1. Get Pre-Approved for a Mortgage Before You Start Your Search

One way to show you are serious about buying your dream home is to get pre-qualified or pre-approved for a mortgage before starting your search. Even if you are in a market that is not as competitive, understanding your budget will give you the confidence of knowing whether or not your dream home is within your reach.

This step will also help you narrow your search based on your budget and won’t leave you disappointed if the home you tour, and love, ends up being outside your budget!

2. Know the Difference Between Your ‘Must-Haves’ and ‘Would-Like-To-Haves’

Do you really need that farmhouse sink in the kitchen to be happy with your home choice? Would a two-car garage be a convenience or a necessity? Could the ‘man cave’ of your dreams be a future renovation project instead of a make-or-break right now?

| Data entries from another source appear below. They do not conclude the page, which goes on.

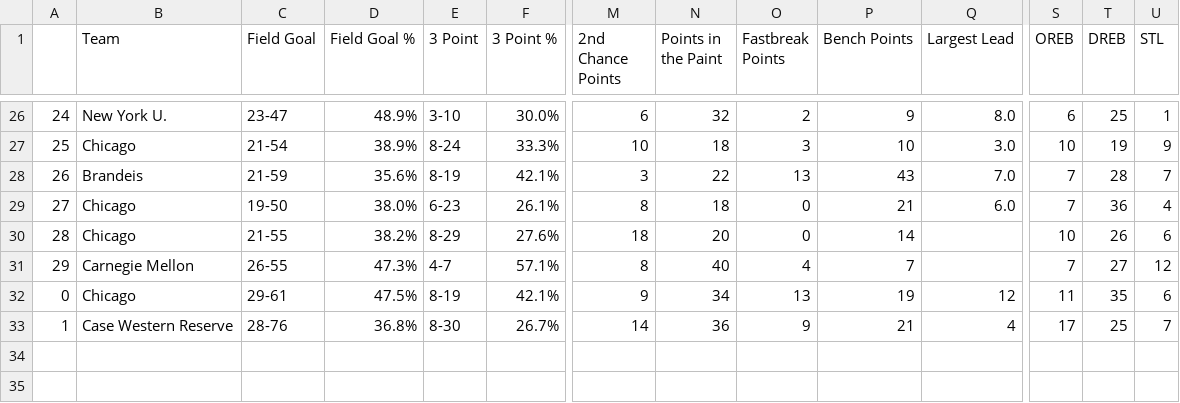
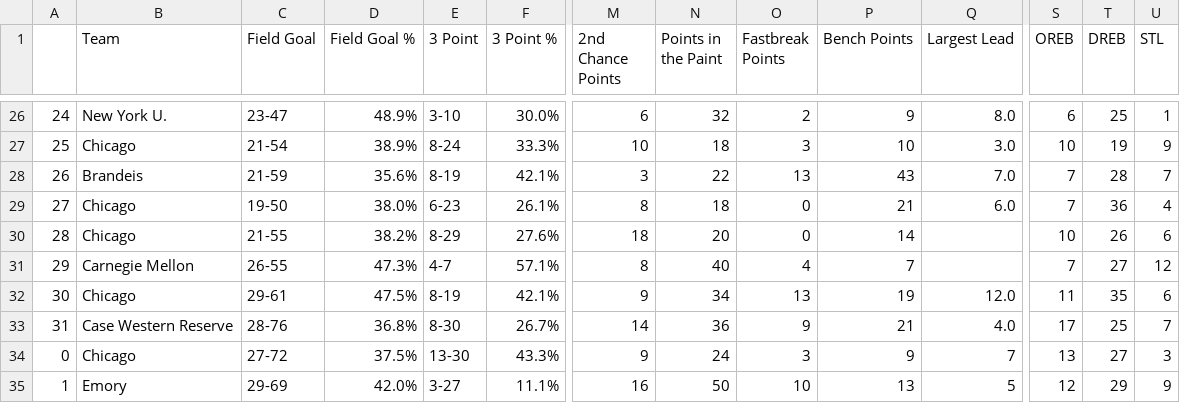
Before and after one commit to jeremydumalig/Chicago-Analytics, a CSV file: season_overview23.csv, drawn as a sheet; only a part is shown, gaps mark what is left out; rows hold the shown columns only; the diff names each change by its address in the sheet, - before the commit and + after, or states it on an @@ line.

```diff
--- a/season_overview23.csv
+++ b/season_overview23.csv
@@ column A renumbered between rows 32 and 33 @@
-Q32 (Largest Lead): 12
+Q32 (Largest Lead): 12.0
-Q33 (Largest Lead): 4
+Q33 (Largest Lead): 4.0
+row 34: 0 | Chicago | 27-72 | 37.5% | 13-30 | 43.3% | 9 | 24 | 3 | 9 | 7 | 13 | 27 | 3
+row 35: 1 | Emory | 29-69 | 42.0% | 3-27 | 11.1% | 16 | 50 | 10 | 13 | 5 | 12 | 29 | 9
```
Also changed, not shown: mbb_uaa_scout.csv, w_season_overview23.csv, 20 other files.
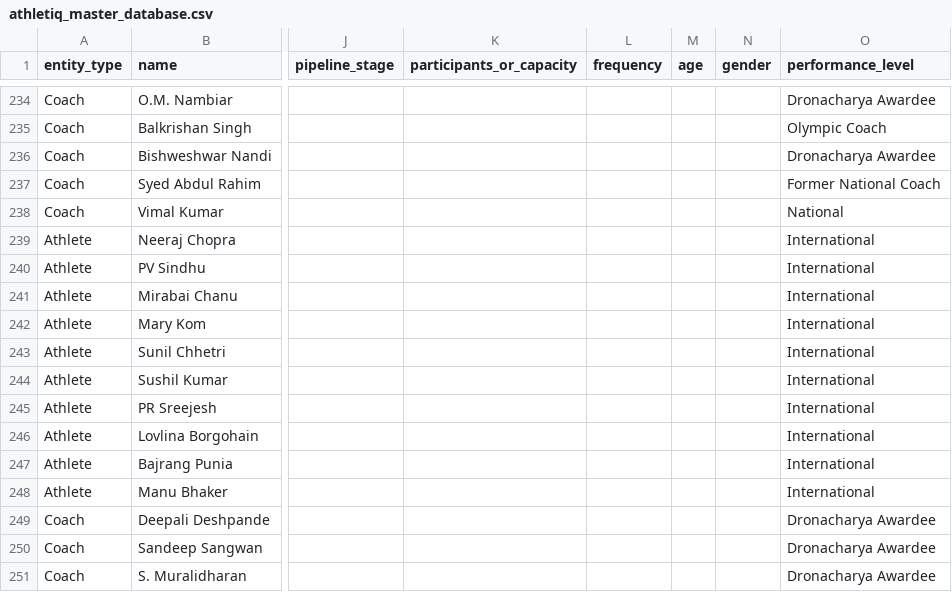
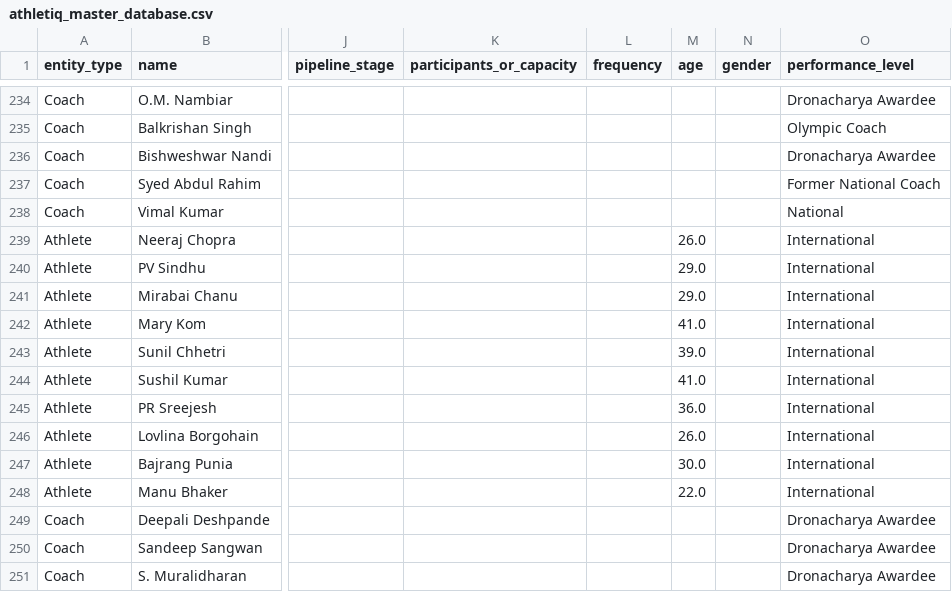
Before and after one commit to mohdali327/AthletIQ, a CSV file: data/athletiq_master_database.csv, drawn as a sheet; only a part is shown, gaps mark what is left out; the diff names each change by its address in the sheet, - before the commit and + after, or states it on an @@ line.

Commit message:
data: update missing ages for top 10 athletes

```diff
--- a/data/athletiq_master_database.csv
+++ b/data/athletiq_master_database.csv
-M239 (age): (empty)
+M239 (age): 26.0
-M240:M241 (age): (empty)
+M240:M241 (age): 29.0
-M242 (age): (empty)
+M242 (age): 41.0
-M243 (age): (empty)
+M243 (age): 39.0
-M244 (age): (empty)
+M244 (age): 41.0
-M245 (age): (empty)
+M245 (age): 36.0
-M246 (age): (empty)
+M246 (age): 26.0
-M247 (age): (empty)
+M247 (age): 30.0
-M248 (age): (empty)
+M248 (age): 22.0
```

Before you start your search, list all the features of a home you would like and then qualify them as ‘must-haves’, ‘should-haves’, or ‘absolute-wish list’ items. This will help keep you focused on what’s most important.

3. Research and Choose a Neighborhood You Want to Live In

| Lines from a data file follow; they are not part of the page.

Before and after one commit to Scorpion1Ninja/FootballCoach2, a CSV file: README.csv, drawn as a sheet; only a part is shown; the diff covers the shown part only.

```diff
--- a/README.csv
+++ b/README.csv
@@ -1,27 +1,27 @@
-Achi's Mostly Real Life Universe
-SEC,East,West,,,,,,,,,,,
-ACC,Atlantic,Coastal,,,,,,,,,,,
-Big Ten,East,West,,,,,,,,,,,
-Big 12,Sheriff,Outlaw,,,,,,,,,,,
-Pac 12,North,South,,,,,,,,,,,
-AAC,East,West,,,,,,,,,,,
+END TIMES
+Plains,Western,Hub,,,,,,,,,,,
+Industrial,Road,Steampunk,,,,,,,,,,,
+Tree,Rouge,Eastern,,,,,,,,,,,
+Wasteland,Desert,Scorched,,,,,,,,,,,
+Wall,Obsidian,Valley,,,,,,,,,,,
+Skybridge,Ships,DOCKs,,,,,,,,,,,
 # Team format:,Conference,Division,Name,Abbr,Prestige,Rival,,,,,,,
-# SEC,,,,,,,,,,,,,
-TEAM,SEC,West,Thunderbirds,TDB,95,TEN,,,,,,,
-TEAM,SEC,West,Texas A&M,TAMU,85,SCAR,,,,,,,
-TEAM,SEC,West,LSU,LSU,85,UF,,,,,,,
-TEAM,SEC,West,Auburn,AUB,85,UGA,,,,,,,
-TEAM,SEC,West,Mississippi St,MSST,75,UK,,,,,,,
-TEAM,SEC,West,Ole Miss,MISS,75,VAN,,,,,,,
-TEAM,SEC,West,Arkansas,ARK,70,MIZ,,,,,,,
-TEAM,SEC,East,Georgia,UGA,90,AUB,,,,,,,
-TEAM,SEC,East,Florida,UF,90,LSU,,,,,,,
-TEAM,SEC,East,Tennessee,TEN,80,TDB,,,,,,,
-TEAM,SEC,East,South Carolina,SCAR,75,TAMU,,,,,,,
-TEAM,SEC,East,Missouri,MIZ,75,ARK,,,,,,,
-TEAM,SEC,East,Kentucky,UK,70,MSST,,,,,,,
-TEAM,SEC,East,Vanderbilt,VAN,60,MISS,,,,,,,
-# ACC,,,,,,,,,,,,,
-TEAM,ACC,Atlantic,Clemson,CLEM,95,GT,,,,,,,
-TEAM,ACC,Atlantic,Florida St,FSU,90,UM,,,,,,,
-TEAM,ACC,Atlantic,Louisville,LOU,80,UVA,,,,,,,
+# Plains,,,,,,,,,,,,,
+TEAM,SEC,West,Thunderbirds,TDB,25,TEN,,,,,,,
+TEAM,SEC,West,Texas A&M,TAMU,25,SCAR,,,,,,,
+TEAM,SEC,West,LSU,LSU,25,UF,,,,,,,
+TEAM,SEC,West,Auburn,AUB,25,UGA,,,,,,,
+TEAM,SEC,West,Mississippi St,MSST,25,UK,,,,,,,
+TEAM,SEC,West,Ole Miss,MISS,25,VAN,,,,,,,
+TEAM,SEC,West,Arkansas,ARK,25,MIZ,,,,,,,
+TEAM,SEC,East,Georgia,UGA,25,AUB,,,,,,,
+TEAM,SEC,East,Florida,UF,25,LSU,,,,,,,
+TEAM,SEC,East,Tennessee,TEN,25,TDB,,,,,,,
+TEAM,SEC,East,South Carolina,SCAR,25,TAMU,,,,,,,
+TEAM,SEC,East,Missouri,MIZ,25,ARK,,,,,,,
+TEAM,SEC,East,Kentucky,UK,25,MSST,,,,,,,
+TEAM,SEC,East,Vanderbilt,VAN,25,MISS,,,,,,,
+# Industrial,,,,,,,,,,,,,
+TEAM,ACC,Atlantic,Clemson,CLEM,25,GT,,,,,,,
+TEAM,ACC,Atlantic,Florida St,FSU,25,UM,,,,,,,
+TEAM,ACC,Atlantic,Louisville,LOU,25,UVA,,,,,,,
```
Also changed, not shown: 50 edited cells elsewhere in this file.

Every neighborhood has its own charm. Before you commit to a home based solely on the house itself, the article suggests test-driving the area. Make sure that the area meets your needs for “amenities, commute, school district, etc. and then spend a weekend exploring before you commit.”

4. Pick a House Style You Love and Stick to It

Evaluate your family’s needs and settle on a style of home that would best serve those needs. Just because you’ve narrowed your search to a zip code, doesn’t mean that you need to tour every listing in that zip code.

An example from the article says, “if you have several younger kids and don’t want your bedroom on a different level, steer clear of Cape Cod–style homes, which typically feature two or more bedrooms on the upper level and the master on the main.”

5. Document Your Home Visits

Once you start touring homes, the features of each individual home will start to blur together. The article suggests keeping your camera handy and documenting what you love and don’t love about each property you visit. They even go as far as to suggest snapping a photo of the ‘for sale’ sign on the way into the property to help keep the listings divided in your photo gallery.

Making notes on the listing sheet as you tour the property will also help you remember what the photos mean, or what you were feeling while touring the home.

Bottom Line

In a high-paced, competitive environment, any advantage you can give yourself will help you on your path to buying your dream home.